##### Records to process #####

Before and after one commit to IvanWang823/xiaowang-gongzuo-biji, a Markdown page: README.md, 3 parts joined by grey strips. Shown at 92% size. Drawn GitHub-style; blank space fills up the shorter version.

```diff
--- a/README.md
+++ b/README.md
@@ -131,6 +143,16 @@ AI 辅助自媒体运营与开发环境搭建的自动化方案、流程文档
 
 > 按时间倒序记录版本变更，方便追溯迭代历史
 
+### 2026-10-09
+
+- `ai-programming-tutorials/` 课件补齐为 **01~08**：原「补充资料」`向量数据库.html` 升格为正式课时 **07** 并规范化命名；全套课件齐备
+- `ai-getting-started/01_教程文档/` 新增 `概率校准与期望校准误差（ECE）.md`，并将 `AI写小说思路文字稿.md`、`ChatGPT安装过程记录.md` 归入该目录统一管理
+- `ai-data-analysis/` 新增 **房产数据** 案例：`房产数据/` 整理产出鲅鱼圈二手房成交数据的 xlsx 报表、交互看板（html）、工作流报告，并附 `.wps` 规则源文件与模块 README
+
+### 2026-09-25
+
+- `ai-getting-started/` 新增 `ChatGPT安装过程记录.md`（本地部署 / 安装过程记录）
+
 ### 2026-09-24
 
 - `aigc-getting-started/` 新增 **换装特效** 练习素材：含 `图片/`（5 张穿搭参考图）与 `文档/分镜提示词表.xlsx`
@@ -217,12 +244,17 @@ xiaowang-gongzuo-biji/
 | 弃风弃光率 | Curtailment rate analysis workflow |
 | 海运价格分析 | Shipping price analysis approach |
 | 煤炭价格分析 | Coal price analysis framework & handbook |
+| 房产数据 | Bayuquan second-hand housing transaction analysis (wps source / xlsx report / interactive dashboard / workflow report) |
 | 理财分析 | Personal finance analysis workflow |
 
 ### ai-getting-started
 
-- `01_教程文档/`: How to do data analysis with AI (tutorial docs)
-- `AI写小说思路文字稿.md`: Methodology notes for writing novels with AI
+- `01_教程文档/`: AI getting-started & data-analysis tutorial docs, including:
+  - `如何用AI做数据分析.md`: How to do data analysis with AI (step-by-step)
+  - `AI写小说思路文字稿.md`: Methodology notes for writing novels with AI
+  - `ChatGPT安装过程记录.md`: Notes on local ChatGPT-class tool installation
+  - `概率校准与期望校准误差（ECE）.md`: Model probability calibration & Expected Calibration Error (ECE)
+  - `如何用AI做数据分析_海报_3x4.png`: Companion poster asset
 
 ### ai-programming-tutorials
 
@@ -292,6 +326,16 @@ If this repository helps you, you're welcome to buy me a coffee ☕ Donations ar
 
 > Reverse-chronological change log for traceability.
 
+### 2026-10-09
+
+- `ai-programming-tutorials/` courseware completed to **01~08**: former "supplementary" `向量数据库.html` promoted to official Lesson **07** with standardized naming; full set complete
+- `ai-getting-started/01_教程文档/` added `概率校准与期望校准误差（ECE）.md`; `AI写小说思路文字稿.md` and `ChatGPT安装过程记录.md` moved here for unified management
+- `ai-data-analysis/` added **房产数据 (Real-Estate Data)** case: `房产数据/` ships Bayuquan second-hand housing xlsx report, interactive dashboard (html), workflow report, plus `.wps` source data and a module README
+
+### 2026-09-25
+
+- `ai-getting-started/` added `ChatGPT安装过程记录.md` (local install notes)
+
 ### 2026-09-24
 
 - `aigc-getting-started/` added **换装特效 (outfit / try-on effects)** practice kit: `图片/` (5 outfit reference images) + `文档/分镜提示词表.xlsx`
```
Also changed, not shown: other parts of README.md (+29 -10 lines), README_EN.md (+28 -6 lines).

#####

▶ _Requirement_
Exactly as written, restate every record in the listing.

▶ _Exercise result_
Before and after one commit to IvanWang823/xiaowang-gongzuo-biji, a Markdown page: README.md, 3 parts joined by grey strips. Shown at 92% size. Drawn GitHub-style; blank space fills up the shorter version.

```diff
--- a/README.md
+++ b/README.md
@@ -131,6 +143,16 @@ AI 辅助自媒体运营与开发环境搭建的自动化方案、流程文档
 
 > 按时间倒序记录版本变更，方便追溯迭代历史
 
+### 2026-10-09
+
+- `ai-programming-tutorials/` 课件补齐为 **01~08**：原「补充资料」`向量数据库.html` 升格为正式课时 **07** 并规范化命名；全套课件齐备
+- `ai-getting-started/01_教程文档/` 新增 `概率校准与期望校准误差（ECE）.md`，并将 `AI写小说思路文字稿.md`、`ChatGPT安装过程记录.md` 归入该目录统一管理
+- `ai-data-analysis/` 新增 **房产数据** 案例：`房产数据/` 整理产出鲅鱼圈二手房成交数据的 xlsx 报表、交互看板（html）、工作流报告，并附 `.wps` 规则源文件与模块 README
+
+### 2026-09-25
+
+- `ai-getting-started/` 新增 `ChatGPT安装过程记录.md`（本地部署 / 安装过程记录）
+
 ### 2026-09-24
 
 - `aigc-getting-started/` 新增 **换装特效** 练习素材：含 `图片/`（5 张穿搭参考图）与 `文档/分镜提示词表.xlsx`
@@ -217,12 +244,17 @@ xiaowang-gongzuo-biji/
 | 弃风弃光率 | Curtailment rate analysis workflow |
 | 海运价格分析 | Shipping price analysis approach |
 | 煤炭价格分析 | Coal price analysis framework & handbook |
+| 房产数据 | Bayuquan second-hand housing transaction analysis (wps source / xlsx report / interactive dashboard / workflow report) |
 | 理财分析 | Personal finance analysis workflow |
 
 ### ai-getting-started
 
-- `01_教程文档/`: How to do data analysis with AI (tutorial docs)
-- `AI写小说思路文字稿.md`: Methodology notes for writing novels with AI
+- `01_教程文档/`: AI getting-started & data-analysis tutorial docs, including:
+  - `如何用AI做数据分析.md`: How to do data analysis with AI (step-by-step)
+  - `AI写小说思路文字稿.md`: Methodology notes for writing novels with AI
+  - `ChatGPT安装过程记录.md`: Notes on local ChatGPT-class tool installation
+  - `概率校准与期望校准误差（ECE）.md`: Model probability calibration & Expected Calibration Error (ECE)
+  - `如何用AI做数据分析_海报_3x4.png`: Companion poster asset
 
 ### ai-programming-tutorials
 
@@ -292,6 +326,16 @@ If this repository helps you, you're welcome to buy me a coffee ☕ Donations ar
 
 > Reverse-chronological change log for traceability.
 
+### 2026-10-09
+
+- `ai-programming-tutorials/` courseware completed to **01~08**: former "supplementary" `向量数据库.html` promoted to official Lesson **07** with standardized naming; full set complete
+- `ai-getting-started/01_教程文档/` added `概率校准与期望校准误差（ECE）.md`; `AI写小说思路文字稿.md` and `ChatGPT安装过程记录.md` moved here for unified management
+- `ai-data-analysis/` added **房产数据 (Real-Estate Data)** case: `房产数据/` ships Bayuquan second-hand housing xlsx report, interactive dashboard (html), workflow report, plus `.wps` source data and a module README
+
+### 2026-09-25
+
+- `ai-getting-started/` added `ChatGPT安装过程记录.md` (local install notes)
+
 ### 2026-09-24
 
 - `aigc-getting-started/` added **换装特效 (outfit / try-on effects)** practice kit: `图片/` (5 outfit reference images) + `文档/分镜提示词表.xlsx`
```
Also changed, not shown: other parts of README.md (+29 -10 lines), README_EN.md (+28 -6 lines).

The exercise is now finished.